To determine whether the additional expansion of telemedicine is cost-effective within the California correctional system, Prison Health Care Services should further analyze the cost-effectiveness of telemedicine through a more robust estimate of savings, including considering factors such as the percent of telemedicine consultations that required subsequent in-person visits because the issue could not be addressed through telemedicine.
The institution utilization management teams follow a standardized process to approve referrals and determine appropriateness of telemedicine services before the consultation. The cost effectiveness of telemedicine in prison health care has been shown through an analysis of medical guarding and transportation costs from 2013-2014. The analysis showed a cost avoidance of $7,222,574 based on 19,351 telemedicine encounters. For 2014-15 the figure is closer to $8.9 million in cost avoidance based on 23,900 specialty encounters, which reflects a 64 percent statewide utilization of Telemedicine. (see attachments)
An analysis looking at the percent of telemedicine consultations requiring subsequent in-person visits because the issue could not be addressed through telemedicine is not applicable as a traditional, in-person visit may still be needed for a specific physical examination, diagnostic studies or procedure. These visits can then be followed by a telemedicine visit for follow up. For example, a patient may be followed in Telemedicine by dermatology for a full year before the dermatologist decides, based upon a morphological change observed on a dermatology camera, that a wide-margin excision of a lesion is indicated. The telemedicine cost savings for that entire year remain actual savings and are unchanged based on the later surgical excision.
There are also times where the specialist prefers to see the patient face-to-face initially, which are then followed by telemedicine visits. The cost savings for the telemedicine follow-ups is unaltered by face-to-face visit. In addition, specialty encounters may be scheduled offsite due to the unavailability of a specialty provider network, or compliance date requirements. According to the American College of Physicians, Policy Recommendations to Guide the Use of Telemedicine physicians should use their professional judgment about whether the use of telemedicine is appropriate for a patient.
Corrections' Health Care Services stated that an analysis considering the percent of telemedicine consultations requiring subsequent in-person visits that could not be addressed through telemedicine is not applicable as an in-person visit may still be needed for a specific physical examination, diagnostic studies or procedure. However, Health Care Services has established a standardized process to approve referrals and determine the appropriateness of telemedicine services before the consultation. This process includes specific documented policies and procedures, updated in May 2015, which provide guidance to the field when utilizing telemedicine services for medical specialty and primary care.

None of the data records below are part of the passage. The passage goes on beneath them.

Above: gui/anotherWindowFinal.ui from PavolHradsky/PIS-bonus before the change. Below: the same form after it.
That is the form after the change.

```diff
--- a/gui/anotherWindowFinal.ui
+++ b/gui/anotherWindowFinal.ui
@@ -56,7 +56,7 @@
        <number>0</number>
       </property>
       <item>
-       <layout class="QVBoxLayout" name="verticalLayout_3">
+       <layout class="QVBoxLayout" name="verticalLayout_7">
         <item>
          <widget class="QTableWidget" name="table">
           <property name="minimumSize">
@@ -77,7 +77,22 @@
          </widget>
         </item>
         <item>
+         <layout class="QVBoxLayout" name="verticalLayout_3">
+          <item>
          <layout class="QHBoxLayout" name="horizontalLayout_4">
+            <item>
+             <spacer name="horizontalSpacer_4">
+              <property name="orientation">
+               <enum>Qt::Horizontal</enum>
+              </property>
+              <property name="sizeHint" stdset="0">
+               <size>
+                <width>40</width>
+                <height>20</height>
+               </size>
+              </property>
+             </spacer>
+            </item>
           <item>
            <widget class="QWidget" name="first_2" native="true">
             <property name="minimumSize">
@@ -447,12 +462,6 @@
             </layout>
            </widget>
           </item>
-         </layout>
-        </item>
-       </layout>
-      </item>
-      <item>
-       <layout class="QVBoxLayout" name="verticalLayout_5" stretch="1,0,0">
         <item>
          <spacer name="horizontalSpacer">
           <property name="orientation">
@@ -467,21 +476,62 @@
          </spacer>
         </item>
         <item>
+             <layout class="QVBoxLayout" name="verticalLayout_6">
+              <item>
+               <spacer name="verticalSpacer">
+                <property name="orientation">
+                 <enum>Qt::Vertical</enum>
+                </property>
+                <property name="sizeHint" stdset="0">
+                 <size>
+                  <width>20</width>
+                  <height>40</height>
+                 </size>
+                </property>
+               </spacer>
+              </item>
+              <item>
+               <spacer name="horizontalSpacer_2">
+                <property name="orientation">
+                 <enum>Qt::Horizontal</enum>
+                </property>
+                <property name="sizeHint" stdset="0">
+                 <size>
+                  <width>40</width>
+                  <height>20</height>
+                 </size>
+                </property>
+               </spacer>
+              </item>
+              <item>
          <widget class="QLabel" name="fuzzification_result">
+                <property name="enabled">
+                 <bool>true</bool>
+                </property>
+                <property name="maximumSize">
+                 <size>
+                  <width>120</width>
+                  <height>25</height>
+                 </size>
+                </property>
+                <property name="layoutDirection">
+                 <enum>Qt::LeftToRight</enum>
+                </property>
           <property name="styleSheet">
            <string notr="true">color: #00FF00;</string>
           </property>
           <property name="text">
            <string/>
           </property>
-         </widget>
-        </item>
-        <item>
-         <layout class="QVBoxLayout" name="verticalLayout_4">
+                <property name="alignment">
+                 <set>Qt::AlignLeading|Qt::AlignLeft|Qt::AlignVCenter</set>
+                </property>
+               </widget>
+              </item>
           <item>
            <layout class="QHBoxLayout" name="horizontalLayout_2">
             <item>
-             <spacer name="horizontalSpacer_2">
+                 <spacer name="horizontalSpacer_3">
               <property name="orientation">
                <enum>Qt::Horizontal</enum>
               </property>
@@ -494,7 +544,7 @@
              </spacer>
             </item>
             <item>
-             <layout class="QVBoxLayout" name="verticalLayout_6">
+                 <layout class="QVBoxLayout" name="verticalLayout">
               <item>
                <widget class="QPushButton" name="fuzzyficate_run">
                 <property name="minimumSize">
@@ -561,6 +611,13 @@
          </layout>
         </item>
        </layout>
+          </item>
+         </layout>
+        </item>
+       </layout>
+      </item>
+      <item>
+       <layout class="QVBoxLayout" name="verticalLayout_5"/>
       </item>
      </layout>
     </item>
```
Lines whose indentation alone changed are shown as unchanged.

CCHCS cannot fully implement this recommendation because the needed IT and personnel resources are not currently available to provide this level of in-depth data analysis.
Within Telemedicine Services' current resources, implementation of this recommendation would yield unreliable data. For example, the current system does not distinguish whether a follow-up encounter is scheduled in accordance with the patient's routine conservative plan of care or of the efficacy of a previous telemedicine encounter. Needed IT and personnel resources are not currently available to provide this level of in-depth analysis.
Rather than rely on retrospective data to determine efficacy of telemedicine encounters, Institutional utilization management teams follow a standardized process to approve referrals (Attachment 6) and determine appropriateness for telemedicine services before the consultations. Those referrals deemed not appropriate for telemedicine are routed for in-person office visits.
Please see response to 2009-107.1 Recommendation 2. Although some telemedicine cost center information (e.g., claims payments; equipment costs, service, and depreciation; IT connectivity costs) is available, other cost elements such as the value of increased community safety, improved patient access to specialty care, access-to-care litigation costs avoided, and others are difficult to estimate/quantify.
The future implementation of an enterprise electronic medical record system creates the opportunity to follow patient-inmates receiving telemedicine specialty and primary care to review health outcomes and subsequent utilization as compared with similar patient-inmates receiving specialty and primary care that is not delivered through telemedicine, to refine comparative cost analyses.
Telemedicine Services is investigating cost analyses methods used by other government and non-governmental agencies that may be usable in trying to quantify some of these intangible variables to inform a cost comparison model. Systems to collect these sorts of data in a standardized way have not been identified or implemented to date. Once cost center modeling, improved data, and staff expertise to perform analyses are developed, more detailed comparisons will be done on an ongoing basis to inform policy decisions.
The insufficiency of cost center data and inadequate cost analysis methodology and technical analysis expertise have delayed implementing this recommendation. CCHCS is trying to address both of these deficiencies in order to improve efficacy and quality assessments for telemedicine services to inform policy decisions.
Agency responses received after June 2013 are posted verbatim.